Lee is also accurate with her assessment of the burgeoning field of peacemaking studies. When I first entered the archives in Siena 20 years ago to study peacemaking and mentioned that I was looking for peace agreements, a fellow researcher responded with ‘Those things are everywhere; they are always getting in my way.’ The frequency of peacemaking and the formulaic nature of the documents created a significant barrier to their study. Since then, a number of scholars have delved into this mass in archives across northern and central Italy, some from a background in legal studies, others in preaching, art, social history or medieval Italian dialects. Without their work, the comparative aspect of my book and attempt to weave these threads together into a comprehensive picture of peace would have been impossible. One of my goals has been to make peace agreements and peacemaking more accessible. As Lee says, it is the lively individual ‘examples of medieval personal interaction’ that hide behind what can be a dry document. Criminal justice documents appeal to researchers and readers because the people one encounters there often appear nowhere else in the written record. Peace agreements are no different. They provide rare avenues to examine social interaction, ritual, kinship, friendship and practical religion among those who rarely had need of a notary.
There are no major points with Lee’s review that I would contest, though one point needs clarification. While women’s agency in committing the most heinous crimes was often attributed partly to men, women were sometimes denounced singly for homicides. They also frequently made peace, including over homicides they committed, as individuals, with no mention of consent by husbands, fathers or other male relatives.
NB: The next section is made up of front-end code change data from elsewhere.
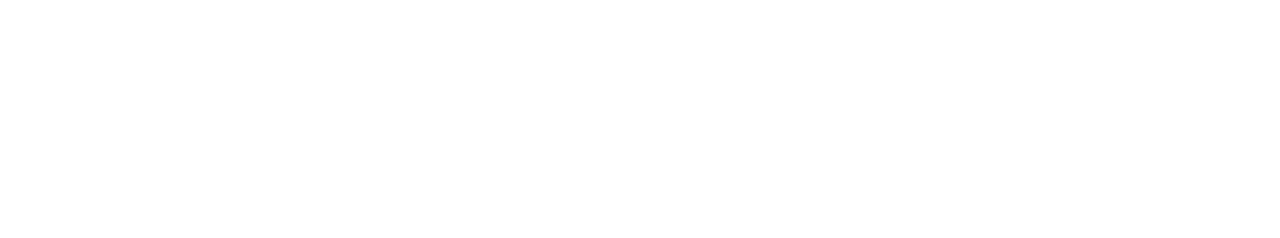
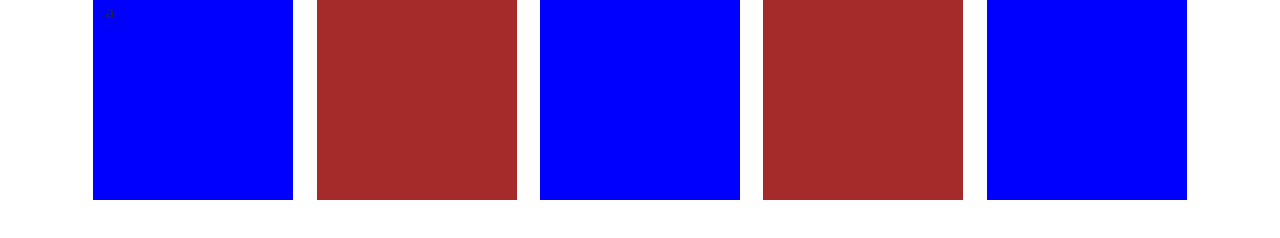
Before and after one commit to Muhammad-Abid11/check, a plain HTML site: page index.html in a window 1280 px wide. Drawn offline with Linux system fonts and the light colour scheme.

Commit message:
working on grid system

```diff
--- a/index.html
+++ b/index.html
@@ -59,6 +59,18 @@
     <!-- ----------Search Large number-----End-------------x---------------------- -->
 
 
+
+    <!-- ----------Play with grid -----Start-------------x---------------------- -->
+    <div class="container">
+
+        <div id="main" class="row justify-content-evenly">
+            <div class="childs1 col-sm-12 col-md-6 col-lg-3">a</div>
+            <div class="childs2 col-sm-12 col-md-6 col-lg-3"></div>
+            <div class="childs1 col-sm-12 col-md-6 col-lg-3"></div>
+            <div class="childs2 col-sm-12 col-md-6 col-lg-3"></div>
+            <div class="childs1 col-sm-12-w100% col-md-6 col-lg-3"></div>
+        </div>
+    </div>
     <script src="app.js"></script>
 </body>
 
--- a/style.css
+++ b/style.css
@@ -63,3 +63,19 @@
 
 
     /* < !-- ----------BreakPoint-------Start-----------x---------------------- -->.*/
+
+
+    /* < !-- ----------Play with grid -----Start-------------x---------------------- --> */
+
+
+.childs1{
+    background-color: blue;
+    width: 200px;
+    height: 200px;
+}
+
+.childs2{
+    background-color: brown;
+    width: 200px;
+    height: 200px;
+}
```
Also changed, not shown: app.js (line endings or trailing spaces).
I would also emphasize that within legal history peace agreements are fundamental to understanding the move from accusatorial to inquisitorial procedure. As cities began to launch inquests through their own officials, this advance was mitigated by retaining the ability of private parties to end the legal process by making peace, as they had done in the accusatorial system. These governments, however, did slowly encroach upon that option, limiting the time parties had to make peace, gradually disallowing peace for more and more crimes, and then requiring partial payments of fines with peace. Thus, the vast majority of peacemaking in medieval Italy had nothing to do with ending active feuds. Instead, peace was a daily mechanism to deal with conflict and crime, one that drew heavily on the penitential aspect of reconciliation to inflict humiliation, and occasionally physical punishment, on an offender in order to satisfy a victim.
I want to express my gratitude to Alexandra Lee and to Reviews in History for this review and the opportunity to respond. I hope that my book will help other scholars of medieval society and law and that it will make readers think more broadly about community involvement in conflict resolution and the importance of satisfying victims within criminal justice systems.